(GIVEN DATA Opens)

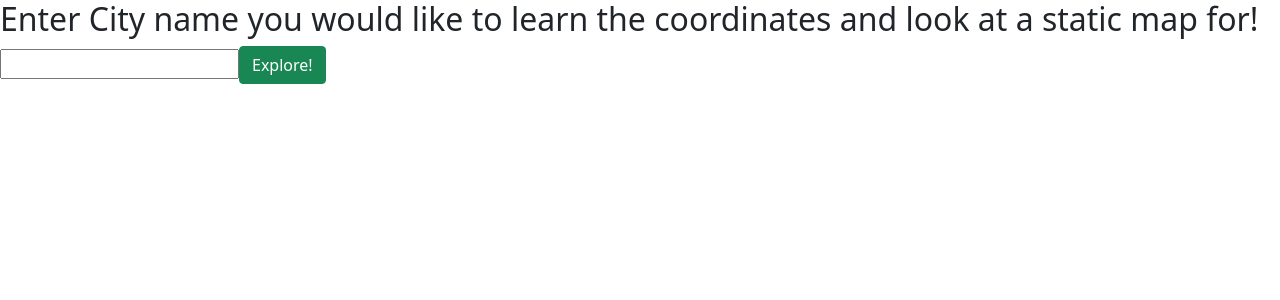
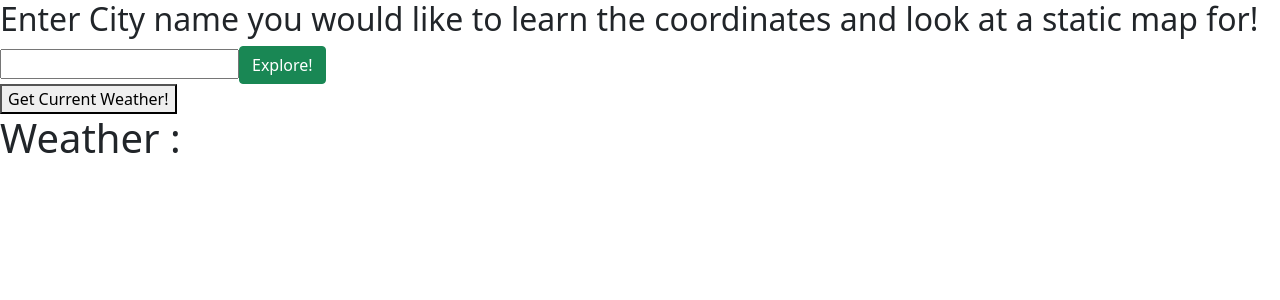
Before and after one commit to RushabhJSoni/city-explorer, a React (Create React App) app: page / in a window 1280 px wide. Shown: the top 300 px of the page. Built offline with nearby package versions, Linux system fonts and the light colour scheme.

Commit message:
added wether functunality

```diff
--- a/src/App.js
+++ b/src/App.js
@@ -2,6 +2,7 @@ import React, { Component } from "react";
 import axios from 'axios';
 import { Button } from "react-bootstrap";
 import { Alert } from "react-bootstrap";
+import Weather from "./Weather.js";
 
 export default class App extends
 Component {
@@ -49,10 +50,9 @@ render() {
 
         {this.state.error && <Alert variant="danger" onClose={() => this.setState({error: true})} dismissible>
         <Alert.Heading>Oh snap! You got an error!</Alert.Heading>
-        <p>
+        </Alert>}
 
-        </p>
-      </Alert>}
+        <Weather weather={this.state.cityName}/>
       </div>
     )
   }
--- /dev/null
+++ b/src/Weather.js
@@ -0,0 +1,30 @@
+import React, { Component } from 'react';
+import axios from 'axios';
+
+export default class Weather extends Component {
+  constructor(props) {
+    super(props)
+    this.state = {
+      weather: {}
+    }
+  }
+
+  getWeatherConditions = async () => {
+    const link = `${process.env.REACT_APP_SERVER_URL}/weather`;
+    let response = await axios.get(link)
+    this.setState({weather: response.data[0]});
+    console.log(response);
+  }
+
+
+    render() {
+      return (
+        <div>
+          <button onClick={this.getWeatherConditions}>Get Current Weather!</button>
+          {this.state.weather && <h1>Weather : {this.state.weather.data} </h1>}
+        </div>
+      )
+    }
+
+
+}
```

(GIVEN DATA Closes)
(GIVEN DATA Opens)

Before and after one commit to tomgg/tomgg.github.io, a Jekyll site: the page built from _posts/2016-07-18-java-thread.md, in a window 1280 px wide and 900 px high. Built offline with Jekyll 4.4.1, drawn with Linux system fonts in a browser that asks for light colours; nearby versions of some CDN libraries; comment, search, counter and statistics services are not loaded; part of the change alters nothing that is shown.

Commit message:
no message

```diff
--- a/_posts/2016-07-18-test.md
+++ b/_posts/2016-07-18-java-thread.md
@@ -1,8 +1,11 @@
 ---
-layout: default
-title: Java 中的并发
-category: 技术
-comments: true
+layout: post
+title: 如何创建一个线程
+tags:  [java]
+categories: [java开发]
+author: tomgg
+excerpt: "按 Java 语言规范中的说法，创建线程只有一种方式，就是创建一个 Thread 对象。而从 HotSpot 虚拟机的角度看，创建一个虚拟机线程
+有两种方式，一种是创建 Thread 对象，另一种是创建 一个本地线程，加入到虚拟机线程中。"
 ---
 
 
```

(GIVEN DATA Closes)

◆ INSTRUCTIONS TO FOLLOW ◆
Pull every line containing "import" from the data.

◆ RESULT BELOW ◆
@@ -2,6 +2,7 @@ import React, { Component } from "react";
 import axios from 'axios';
 import { Button } from "react-bootstrap";
 import { Alert } from "react-bootstrap";
+import Weather from "./Weather.js";
+import React, { Component } from 'react';
+import axios from 'axios';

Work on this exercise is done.